[Records to process Boundary: Start]

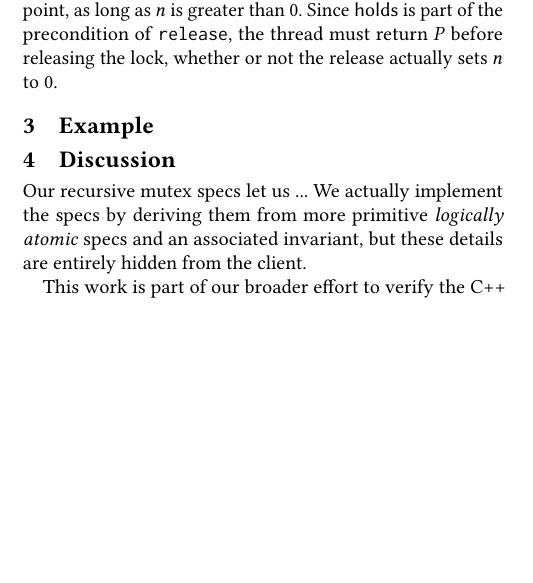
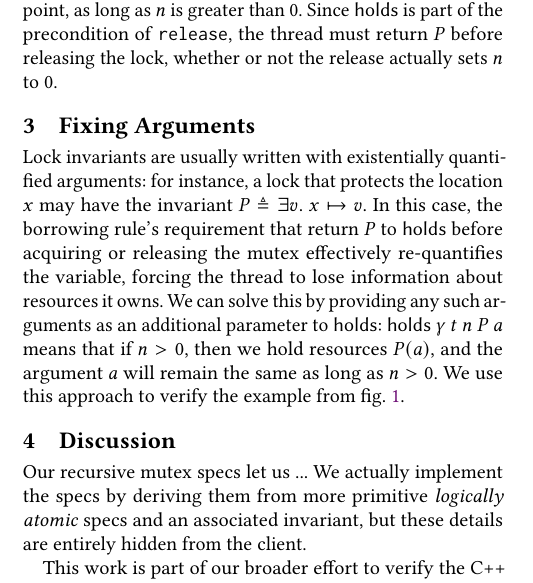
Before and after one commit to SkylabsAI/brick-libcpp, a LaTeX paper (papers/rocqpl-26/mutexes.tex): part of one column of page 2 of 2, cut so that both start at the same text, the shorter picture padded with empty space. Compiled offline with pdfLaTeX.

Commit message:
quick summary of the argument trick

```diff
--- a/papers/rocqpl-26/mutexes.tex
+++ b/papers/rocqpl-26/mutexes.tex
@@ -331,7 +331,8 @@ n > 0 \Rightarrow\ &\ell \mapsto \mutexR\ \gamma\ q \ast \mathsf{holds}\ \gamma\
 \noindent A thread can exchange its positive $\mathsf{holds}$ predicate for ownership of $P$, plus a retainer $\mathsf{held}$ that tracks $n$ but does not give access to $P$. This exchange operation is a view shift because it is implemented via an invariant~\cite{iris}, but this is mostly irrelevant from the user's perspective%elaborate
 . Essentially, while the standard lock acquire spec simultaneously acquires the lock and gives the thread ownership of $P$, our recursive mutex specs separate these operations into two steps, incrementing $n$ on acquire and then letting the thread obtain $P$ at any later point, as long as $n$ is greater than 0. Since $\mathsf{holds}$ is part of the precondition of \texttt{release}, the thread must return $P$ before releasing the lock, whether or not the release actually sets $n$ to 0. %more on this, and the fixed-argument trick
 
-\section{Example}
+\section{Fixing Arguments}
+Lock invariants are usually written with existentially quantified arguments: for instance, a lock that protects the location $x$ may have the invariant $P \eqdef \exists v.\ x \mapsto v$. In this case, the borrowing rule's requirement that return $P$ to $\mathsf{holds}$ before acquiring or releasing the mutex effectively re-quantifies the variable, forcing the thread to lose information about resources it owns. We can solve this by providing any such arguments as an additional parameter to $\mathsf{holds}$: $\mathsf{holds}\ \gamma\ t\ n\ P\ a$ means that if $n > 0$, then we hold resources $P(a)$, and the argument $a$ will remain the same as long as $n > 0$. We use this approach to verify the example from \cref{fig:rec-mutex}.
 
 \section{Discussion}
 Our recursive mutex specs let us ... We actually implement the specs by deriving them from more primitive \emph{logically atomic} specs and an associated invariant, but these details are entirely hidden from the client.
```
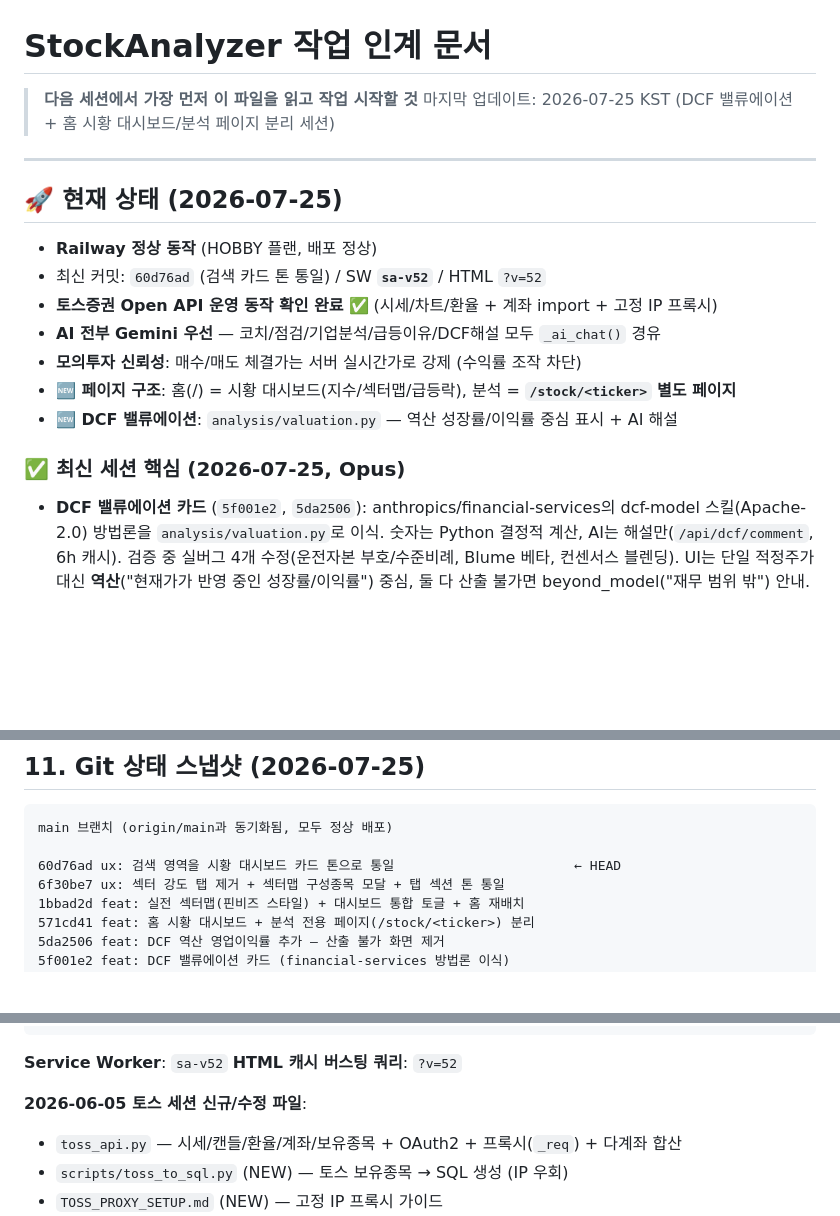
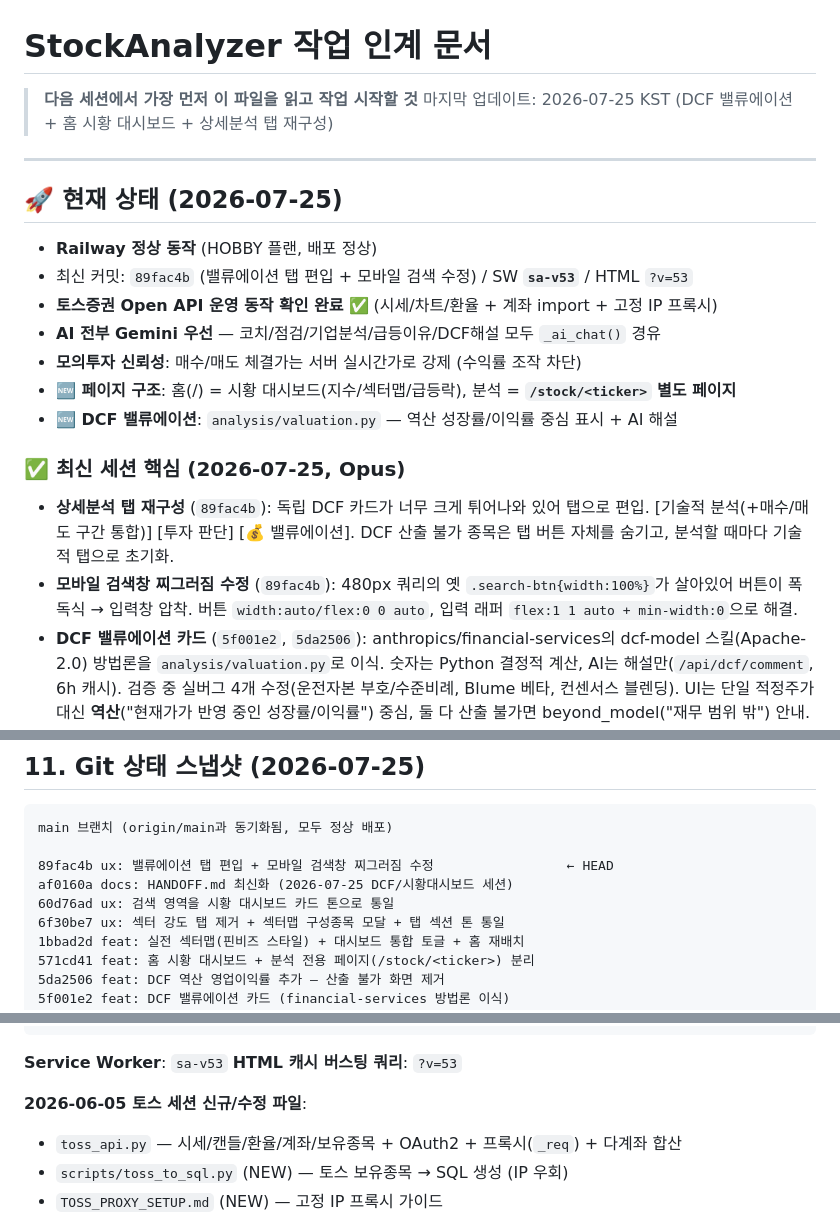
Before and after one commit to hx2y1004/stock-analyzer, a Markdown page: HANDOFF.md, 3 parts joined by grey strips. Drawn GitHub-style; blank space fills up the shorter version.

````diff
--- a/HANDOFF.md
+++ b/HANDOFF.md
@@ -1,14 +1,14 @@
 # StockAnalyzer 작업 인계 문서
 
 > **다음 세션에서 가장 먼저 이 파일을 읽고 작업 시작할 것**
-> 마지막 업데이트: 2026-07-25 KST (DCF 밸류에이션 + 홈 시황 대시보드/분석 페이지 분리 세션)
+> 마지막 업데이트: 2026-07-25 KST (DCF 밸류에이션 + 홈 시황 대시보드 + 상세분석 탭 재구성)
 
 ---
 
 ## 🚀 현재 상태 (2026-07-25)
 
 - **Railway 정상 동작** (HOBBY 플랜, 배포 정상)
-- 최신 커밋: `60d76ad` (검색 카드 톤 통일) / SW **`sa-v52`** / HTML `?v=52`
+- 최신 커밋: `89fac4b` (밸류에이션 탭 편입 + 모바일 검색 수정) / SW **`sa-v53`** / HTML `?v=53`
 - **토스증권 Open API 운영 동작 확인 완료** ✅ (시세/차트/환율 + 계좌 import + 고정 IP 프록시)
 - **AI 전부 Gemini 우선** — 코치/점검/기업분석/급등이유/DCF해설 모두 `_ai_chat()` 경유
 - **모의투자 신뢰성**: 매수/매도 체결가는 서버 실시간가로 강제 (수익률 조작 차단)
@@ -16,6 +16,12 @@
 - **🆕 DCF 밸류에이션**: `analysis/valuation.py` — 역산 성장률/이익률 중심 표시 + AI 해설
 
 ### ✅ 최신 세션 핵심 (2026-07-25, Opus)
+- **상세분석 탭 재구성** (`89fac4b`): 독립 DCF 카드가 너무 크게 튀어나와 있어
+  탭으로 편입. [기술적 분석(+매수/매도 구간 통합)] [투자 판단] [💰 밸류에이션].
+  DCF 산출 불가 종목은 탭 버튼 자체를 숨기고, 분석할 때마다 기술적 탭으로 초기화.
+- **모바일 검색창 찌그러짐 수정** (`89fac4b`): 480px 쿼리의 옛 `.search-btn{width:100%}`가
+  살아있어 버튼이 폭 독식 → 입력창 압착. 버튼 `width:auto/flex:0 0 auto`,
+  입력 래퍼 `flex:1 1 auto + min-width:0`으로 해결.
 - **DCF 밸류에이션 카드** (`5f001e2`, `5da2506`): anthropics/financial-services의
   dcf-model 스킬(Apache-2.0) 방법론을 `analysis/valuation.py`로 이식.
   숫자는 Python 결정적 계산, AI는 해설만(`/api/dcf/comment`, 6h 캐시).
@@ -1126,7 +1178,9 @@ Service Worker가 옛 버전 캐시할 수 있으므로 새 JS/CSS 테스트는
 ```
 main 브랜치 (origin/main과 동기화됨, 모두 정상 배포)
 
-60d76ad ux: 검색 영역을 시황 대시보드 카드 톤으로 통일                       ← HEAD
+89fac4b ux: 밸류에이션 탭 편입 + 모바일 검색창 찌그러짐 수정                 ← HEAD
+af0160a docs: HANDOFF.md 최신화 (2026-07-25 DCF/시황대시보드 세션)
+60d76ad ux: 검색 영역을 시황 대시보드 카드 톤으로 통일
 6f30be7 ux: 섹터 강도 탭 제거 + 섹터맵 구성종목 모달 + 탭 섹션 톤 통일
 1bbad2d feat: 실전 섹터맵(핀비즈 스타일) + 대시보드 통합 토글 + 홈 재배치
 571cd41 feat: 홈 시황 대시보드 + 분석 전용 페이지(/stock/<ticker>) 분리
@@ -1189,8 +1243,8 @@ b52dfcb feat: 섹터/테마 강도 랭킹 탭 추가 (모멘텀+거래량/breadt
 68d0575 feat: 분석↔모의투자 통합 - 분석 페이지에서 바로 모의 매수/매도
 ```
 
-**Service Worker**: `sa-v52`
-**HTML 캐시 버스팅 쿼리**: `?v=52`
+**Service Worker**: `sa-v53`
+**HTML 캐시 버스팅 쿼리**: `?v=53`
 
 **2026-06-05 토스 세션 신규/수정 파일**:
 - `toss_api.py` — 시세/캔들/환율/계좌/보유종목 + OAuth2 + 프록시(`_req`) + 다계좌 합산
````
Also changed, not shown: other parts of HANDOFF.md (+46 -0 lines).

[Records to process Boundary: End]
[Records to process Boundary: Start]

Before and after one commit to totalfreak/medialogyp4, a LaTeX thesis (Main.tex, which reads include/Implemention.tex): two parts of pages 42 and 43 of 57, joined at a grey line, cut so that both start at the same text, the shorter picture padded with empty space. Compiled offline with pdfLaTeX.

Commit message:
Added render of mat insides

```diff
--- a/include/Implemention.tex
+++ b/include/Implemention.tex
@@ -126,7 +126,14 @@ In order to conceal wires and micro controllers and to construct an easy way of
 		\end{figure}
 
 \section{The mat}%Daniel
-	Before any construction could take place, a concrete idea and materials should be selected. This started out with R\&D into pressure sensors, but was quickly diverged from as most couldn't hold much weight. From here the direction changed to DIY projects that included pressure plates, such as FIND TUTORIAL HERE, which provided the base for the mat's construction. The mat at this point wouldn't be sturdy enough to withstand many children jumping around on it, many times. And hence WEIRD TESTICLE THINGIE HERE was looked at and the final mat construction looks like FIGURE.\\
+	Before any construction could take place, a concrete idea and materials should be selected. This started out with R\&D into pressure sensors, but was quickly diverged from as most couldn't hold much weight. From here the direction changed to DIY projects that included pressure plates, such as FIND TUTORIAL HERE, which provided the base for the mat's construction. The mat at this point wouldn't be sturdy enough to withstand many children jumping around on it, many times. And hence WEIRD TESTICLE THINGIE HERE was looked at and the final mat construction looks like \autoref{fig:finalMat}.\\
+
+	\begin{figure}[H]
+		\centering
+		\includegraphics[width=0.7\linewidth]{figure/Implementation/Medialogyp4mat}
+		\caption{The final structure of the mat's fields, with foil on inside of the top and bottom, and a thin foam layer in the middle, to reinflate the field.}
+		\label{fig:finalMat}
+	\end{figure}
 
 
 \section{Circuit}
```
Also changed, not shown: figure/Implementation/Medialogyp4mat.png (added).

[Records to process Boundary: End]

- [Your instructions]
Only a number is wanted here: how many lines of the material contain the string "feat".

- [Solution for this problem]
4